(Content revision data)
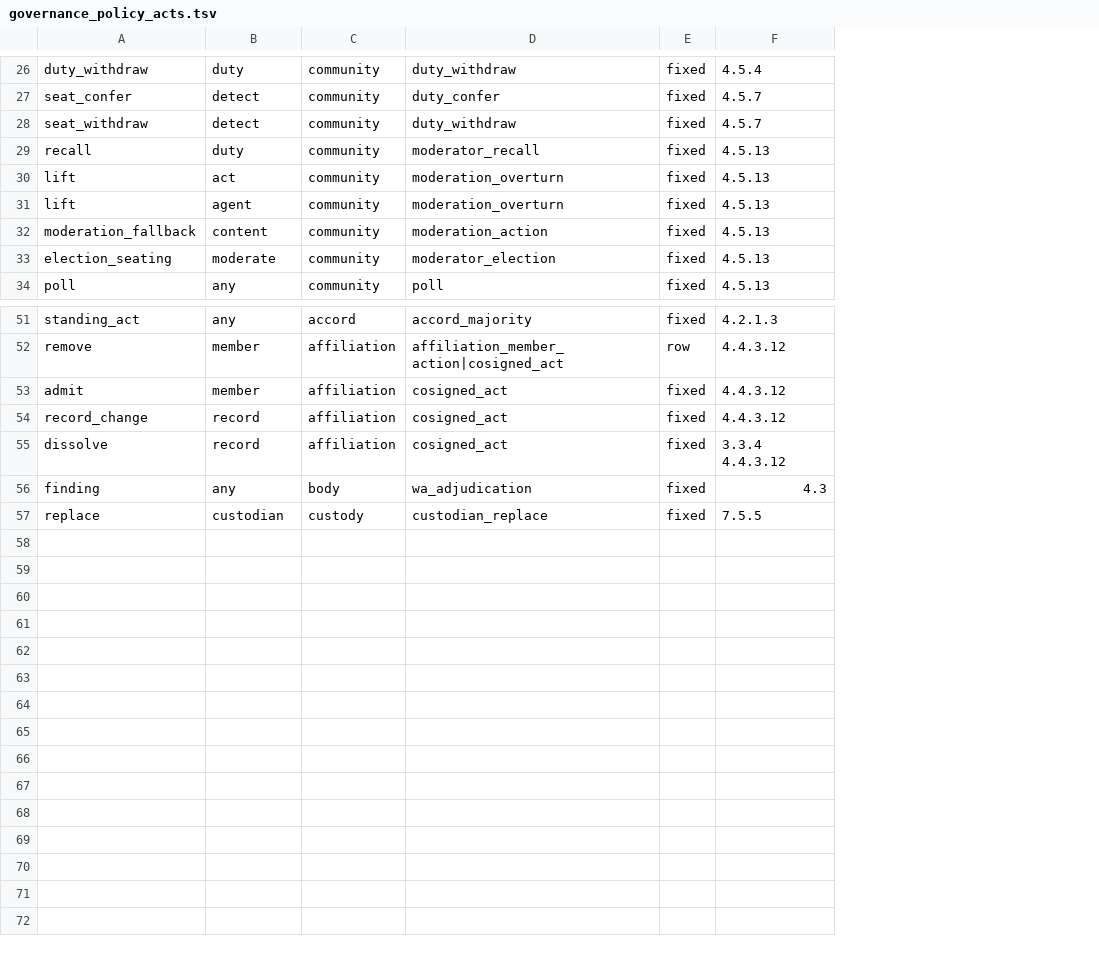
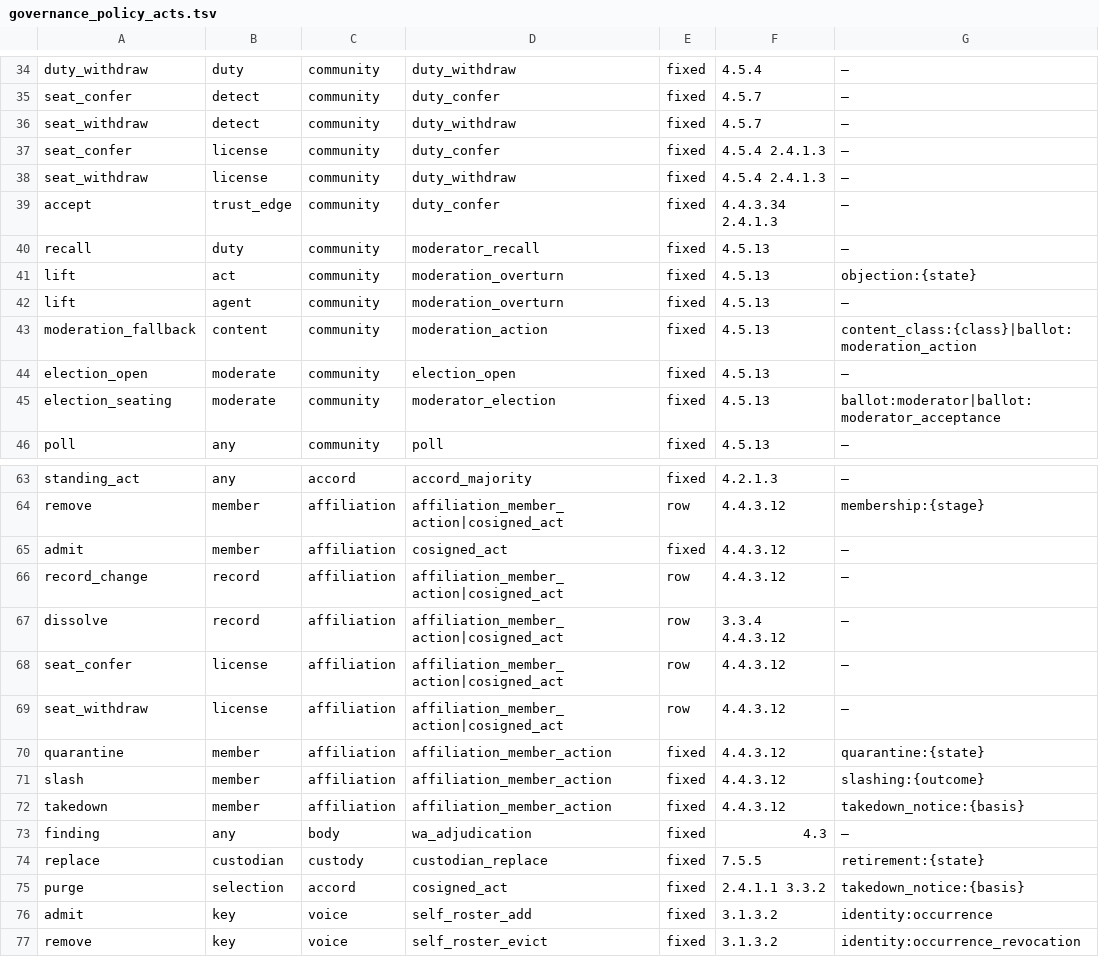
Before and after one commit to CIRISAI/CIRISKernel, a TSV file: data/governance_policy_acts.tsv, drawn as a sheet; only a part is shown, gaps mark what is left out; addresses are those after the commit; the diff covers the shown part only; the diff names each change by its address in the sheet, - before the commit and + after, or states it on an @@ line.

```diff
--- a/data/governance_policy_acts.tsv
+++ b/data/governance_policy_acts.tsv
+column G, rows 34-36: all —; rows 40-43: — | objection:{state} | — | content_class:{class}|ballot:moderation_action; rows 45-46: ballot:moderator|ballot:moderator_acceptance | —; rows 63-67: — | membership:{stage} | — | — | —; rows 73-74: — | retirement:{state}
+row 37: seat_confer | license | community | duty_confer | fixed | 4.5.4 2.4.1.3 | —
+row 38: seat_withdraw | license | community | duty_withdraw | fixed | 4.5.4 2.4.1.3 | —
+row 39: accept | trust_edge | community | duty_confer | fixed | 4.4.3.34 2.4.1.3 | —
+row 44: election_open | moderate | community | election_open | fixed | 4.5.13 | —
-D66:D67: cosigned_act
+D66:D67: affiliation_member_action|cosigned_act
-E66:E67: fixed
+E66:E67: row
+row 68: seat_confer | license | affiliation | affiliation_member_action|cosigned_act | row | 4.4.3.12 | —
+row 69: seat_withdraw | license | affiliation | affiliation_member_action|cosigned_act | row | 4.4.3.12 | —
+row 70: quarantine | member | affiliation | affiliation_member_action | fixed | 4.4.3.12 | quarantine:{state}
+row 71: slash | member | affiliation | affiliation_member_action | fixed | 4.4.3.12 | slashing:{outcome}
+row 72: takedown | member | affiliation | affiliation_member_action | fixed | 4.4.3.12 | takedown_notice:{basis}
+row 75: purge | selection | accord | cosigned_act | fixed | 2.4.1.1 3.3.2 | takedown_notice:{basis}
+row 76: admit | key | voice | self_roster_add | fixed | 3.1.3.2 | identity:occurrence
+row 77: remove | key | voice | self_roster_evict | fixed | 3.1.3.2 | identity:occurrence_revocation
```
Also changed, not shown: 8 added rows elsewhere in this file, data/governance_policy.tsv, 7 other files.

What you should do: Reply with nothing but the number of lines in the entries that include "license".

Answer to this exercise: 4